How did working at the Faculty of Education in Hamburg differ from your work at METU in Ankara?
In contrast to the individual doctorate at the University of Hamburg, I am a PhD candidate in a structured program in Curriculum and Instruction at METU. It means that I had to go through an intensive and rigorous coursework and pass a comprehensive doctoral qualification exam. For most students including me, the period I have prepared for this exam was one of the most stressful times of my life.
One of the major differences and probably the most prominent drawback of a structured doctoral program is the research environment in which your supervisor and thesis examination committee become the only group of people with whom you can discuss your progress and challenges. Conducting a comparative study with two supervisors has enabled me to benefit from the advantages of both institutions. Now, I have the opportunity to interact with researchers working on different projects in my research area in DivER and at the Faculty of Education.

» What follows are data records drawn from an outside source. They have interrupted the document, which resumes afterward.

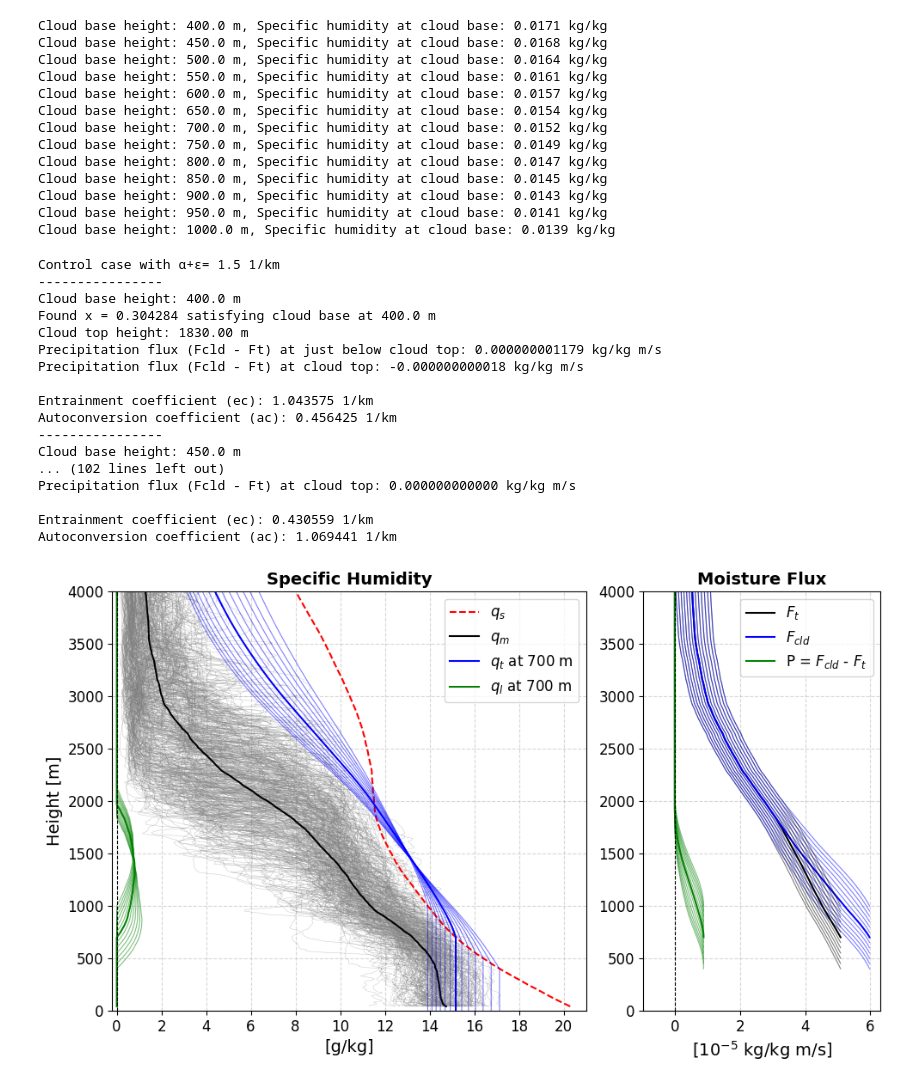
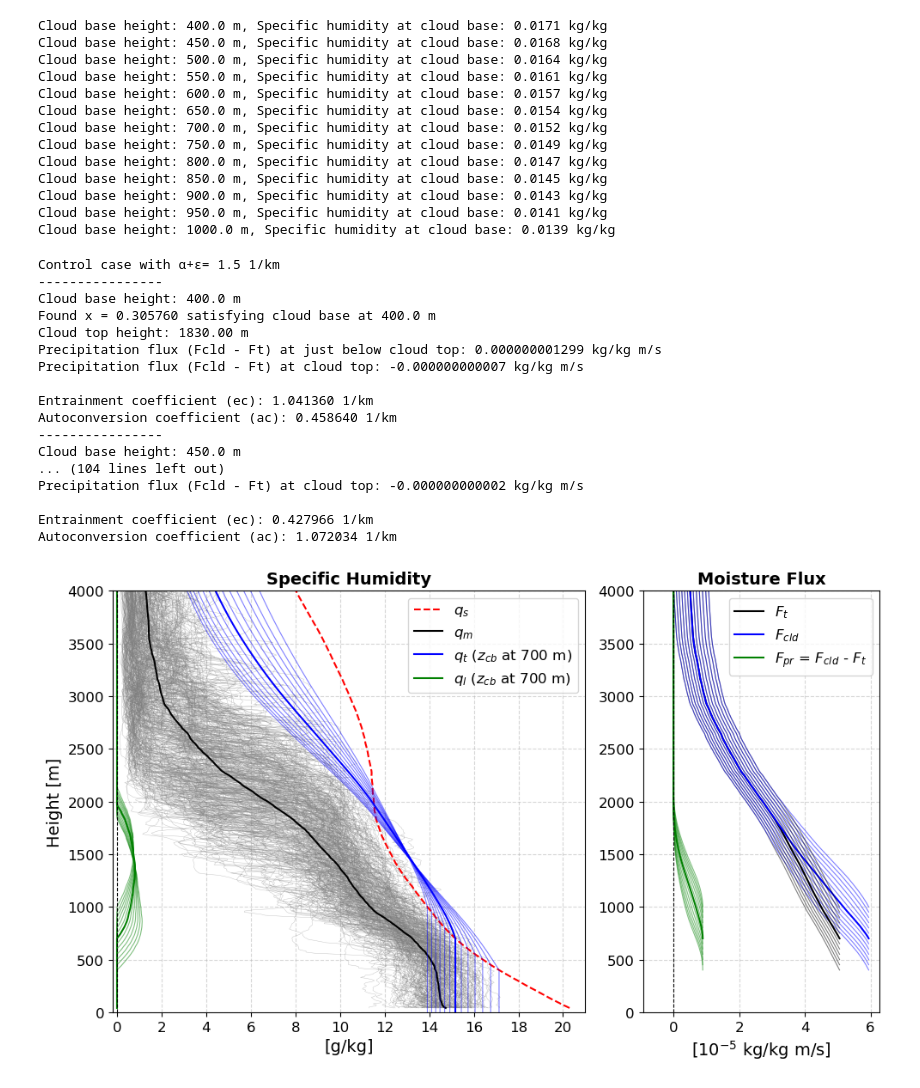
Before and after one commit to deszoeke/trade-cu-model, a Jupyter notebook: src/python/sensitivity_cbh_onion.ipynb, the cells around one changed output. Drawn from its saved outputs; the diff is of its cells as text; code cells hidden in the pictures.

```diff
--- a/src/python/sensitivity_cbh_onion.ipynb
+++ b/src/python/sensitivity_cbh_onion.ipynb
@@ -17,9 +17,9 @@ T0      = 273.15 # Reference temperature [K]
 zi      = 3000   # Inversion height [m]
 ztop    = 4000   # Top of trade cumulus cloud layer [m]
 divg    = 1e-6   # Divergence of vertical velocity [s^-1]
-rho_sfc = 1.16   # Surface density [kg/m^3]
+# rho_sfc = 1.16   # Surface density [kg/m^3]
 
-Ecb     = 145    # Evaporation rate at cloud base [W/m^2]
+Ecb     = 170    # Evaporation rate at cloud base [W/m^2]
 # %%
 # Functions
 # Latent heat of vaporization of water as a function of temperature [K]
@@ -82,16 +82,22 @@ pm   = dsr['p'].mean(dim='sounding', skipna=True).values
 # Mean fluxes over 10-min intervals
 lhf  = dss['hl_bulk'].values.squeeze()  # surface downward latent heat flux [W/m^2]
 pr   = dss['prate'].values.squeeze()    # precipitation rate [mm/hr]
+rho  = dss['rhoair10'].values.squeeze()  # surface air density at 10-m [kg/m^3]
+tair = dss['tair_ship'].values.squeeze()  # surface air temperature [degC]
 
 # Variables derived from mean profiles
 qs   = q_sat(tam - T0, pm)  # saturation specific humidity
 dz   = (z[1] - z[0])        # vertical grid spacing in m
 #dqdz = np.gradient(qm, dz)  # vertical gradient of specific humidity (central difference)
 dqdz = np.diff(qm) / dz     #                                        (forward difference)
-Lv_m = Lv(np.nanmean(tam[z <= ztop])) # latent heat of vaporization avg lower than ztop [2.47e+6 J/kg]
+# Lv_m = Lv(np.nanmean(tam[z <= ztop])) # latent heat of vaporization avg lower than ztop [2.47e+6 J/kg]
+Lvsfc_m = Lv(np.nanmean(tair) + T0)  # latent heat of vaporization at surface [2.44e+6 J/kg]
+
+rho_sfc = np.nanmean(rho)  # surface air density [kg/m^3]
+rhosfc_L = rho_sfc * Lvsfc_m
 
 E0   = -np.nanmean(lhf)                       # surface evaporation rate [180.58 W/m^2]
-P0   = rho_sfc * Lv_m * np.nanmean(pr) / 3600 # surface precipitation rate [25.44 W/m^2]
+P0   = rhosfc_L * np.nanmean(pr) / 3600 # surface precipitation rate [25.44 W/m^2]
 print(f"Surface evaporation rate: {E0:.2f} W/m^2")
 print(f"Surface precipitation rate: {P0:.2f} W/m^2")
 # %% [output]
@@ -141,10 +147,10 @@ u_dqdx = -1.7e-8 * np.maximum(0, (ztop - z[:-1])/ztop)
 ls_adv = w_dqdz + u_dqdx
 # %%
 # Calculations: divergence of moisture fluxes
-rho_L = np.nanmean(pm[z <= ztop]) / (Rd * np.nanmean(tam[z <= ztop])) * Lv_m # Density times Lv [kg/m^3 J/kg]
+# rho_L = np.nanmean(pm[z <= ztop]) / (Rd * np.nanmean(tam[z <= ztop])) * Lv_m # Density times Lv [kg/m^3 J/kg]
 
 # Total moisture flux at cloud base
-Fcb   = Ecb / rho_L - np.nanmean(pr) / 3600 # [kg/kg m/s]
+Fcb   = Ecb / rhosfc_L - np.nanmean(pr) / 3600 # [kg/kg m/s]
 # %%
 # Calculations: moisture budget for control case (α+ϵ = 1.5 1/km)
 
@@ -173,6 +179,8 @@ for jzcb in range(len(zcb)):
     Ft[1:izcb] = np.nan
     ls_adv_cumsum = np.concatenate( ([0], np.cumsum(ls_adv[izcb:] * dz)) )
     Ft[izcb:] = Fcb + ls_adv_cumsum
+    if zcb[jzcb] == 700:
+        print(Ft[~np.isnan(Ft)])
 
     # Selecting precipitation efficiency x
     x_min = 0.0
@@ -189,7 +197,7 @@ for jzcb in range(len(zcb)):
         izct = np.where(ql[izcb+1:] == 0)[0][0] + izcb
 
         # Calculations: cloud fluxes for control case
-        Fcld = cloudflux(ae, dz, x, ql, qm, qs, Ft, izcb, Ecb, rho_L)
+        Fcld = cloudflux(ae, dz, x, ql, qm, qs, Ft, izcb, Ecb, rhosfc_L)
         Fpr = Fcld - Ft # Precipitation flux must be zero above cloud top
 
         # Check if the precipitation flux condition is satisfied
@@ -206,8 +214,8 @@ for jzcb in range(len(zcb)):
 
     ### --- Plot --- ###
     if zcb[jzcb] == 700:
-        ax1.plot(qt*1000, z, color='b', linewidth=1.5, label=f'$q_t$ at {zcb[jzcb]:.0f} m')
-        ax1.plot(ql*1000, z, color='g', linewidth=1.5, label=f'$q_l$ at {zcb[jzcb]:.0f} m')
+        ax1.plot(qt*1000, z, color='b', linewidth=1.5, label=f'$q_t$ ($z_{{cb}}$ at {zcb[jzcb]:.0f} m)')
+        ax1.plot(ql*1000, z, color='g', linewidth=1.5, label=f'$q_l$ ($z_{{cb}}$ at {zcb[jzcb]:.0f} m)')
     else:
         ax1.plot(qt*1000, z, color='b', linewidth=0.8, alpha=0.5)
         ax1.plot(ql*1000, z, color='g', linewidth=0.8, alpha=0.5)
@@ -227,7 +235,7 @@ for jzcb in range(len(zcb)):
     if zcb[jzcb] == 700:
         ax2.plot(Ft*1e+5, z, color='k', linewidth=1.5, label='$F_t$')
         ax2.plot(Fcld*1e+5, z, color='b', linewidth=1.5, label='$F_{cld}$')
-        ax2.plot((Fcld-Ft)*1e+5, z, color='g', linewidth=1.5, label='P = $F_{cld}$ - $F_t$')
+        ax2.plot((Fcld-Ft)*1e+5, z, color='g', linewidth=1.5, label='$F_{pr}$ = $F_{cld}$ - $F_t$')
     else:
         ax2.plot(Ft*1e+5, z, color='k', linewidth=0.8, alpha=0.5)
         ax2.plot(Fcld*1e+5, z, color='b', linewidth=0.8, alpha=0.5)
@@ -238,42 +246,42 @@ for jzcb in range(len(zcb)):
     ax2.tick_params(axis='x', labelsize=12)
     ax2.tick_params(axis='y', labelsize=12)
     ax2.set_xlabel(r'[$10^{-5}$ kg/kg m/s]', fontsize=14)
     ax2.set_title('Moisture Flux', fontsize=14, fontweight='bold')
     ax2.grid(linestyle='--', alpha=0.5)
     ### --- Plot --- ###
 
     ec = (1 - x) * ae # entrainment coefficient
     ac = x * ae       # autoconversion coefficient
     print('')
     print(f"Entrainment coefficient (ec): {ec*1000:.6f} 1/km")
     print(f"Autoconversion coefficient (ac): {ac*1000:.6f} 1/km")
 
 # Final touches
 ax1.axvline(0, color='k', linestyle='--', linewidth=0.8)
 ax2.axvline(0, color='k', linestyle='--', linewidth=0.8)
 ax1.legend(fontsize=12, loc='upper right')
 ax2.legend(fontsize=12, loc='upper right')
 
 plt.tight_layout()
 plt.show()
 # %% [output]
 Control case with α+ϵ= 1.5 1/km
 ----------------
 Cloud base height: 400.0 m
-Found x = 0.304284 satisfying cloud base at 400.0 m
+Found x = 0.305760 satisfying cloud base at 400.0 m
 Cloud top height: 1830.00 m
-Precipitation flux (Fcld - Ft) at just below cloud top: 0.000000001179 kg/kg m/s
-Precipitation flux (Fcld - Ft) at cloud top: -0.000000000018 kg/kg m/s
+Precipitation flux (Fcld - Ft) at just below cloud top: 0.000000001299 kg/kg m/s
+Precipitation flux (Fcld - Ft) at cloud top: -0.000000000007 kg/kg m/s
 
-Entrainment coefficient (ec): 1.043575 1/km
-Autoconversion coefficient (ac): 0.456425 1/km
+Entrainment coefficient (ec): 1.041360 1/km
+Autoconversion coefficient (ac): 0.458640 1/km
 ----------------
 Cloud base height: 450.0 m
-... (102 lines left out)
-Precipitation flux (Fcld - Ft) at cloud top: 0.000000000000 kg/kg m/s
+... (104 lines left out)
+Precipitation flux (Fcld - Ft) at cloud top: -0.000000000002 kg/kg m/s
 
-Entrainment coefficient (ec): 0.430559 1/km
-Autoconversion coefficient (ac): 1.069441 1/km
+Entrainment coefficient (ec): 0.427966 1/km
+Autoconversion coefficient (ac): 1.072034 1/km
-[figure, old version]
+[figure, new version]
 # %% [markdown]
 ### Various combinations of $\alpha+\epsilon$
```
Also changed, not shown: parts of 8 cells of this notebook, 3 other files.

The reason I chose to conduct the German phase of my research in Hamburg is the expertise of the research group here and particularly Prof. Gogolin’s prominent stance in the field of language and migration. Besides, Hamburg was one of the few cities in Germany that can be compared to İstanbul in terms of its demography and migration-specific indicator
Finally, please name one thing that you will continue to associate with your stay in Hamburg in the Future.
Few locations can beat the perfect place of Alsterterrasse!
Thank you very much for your time! We wish you good luck with the finalization of your thesis.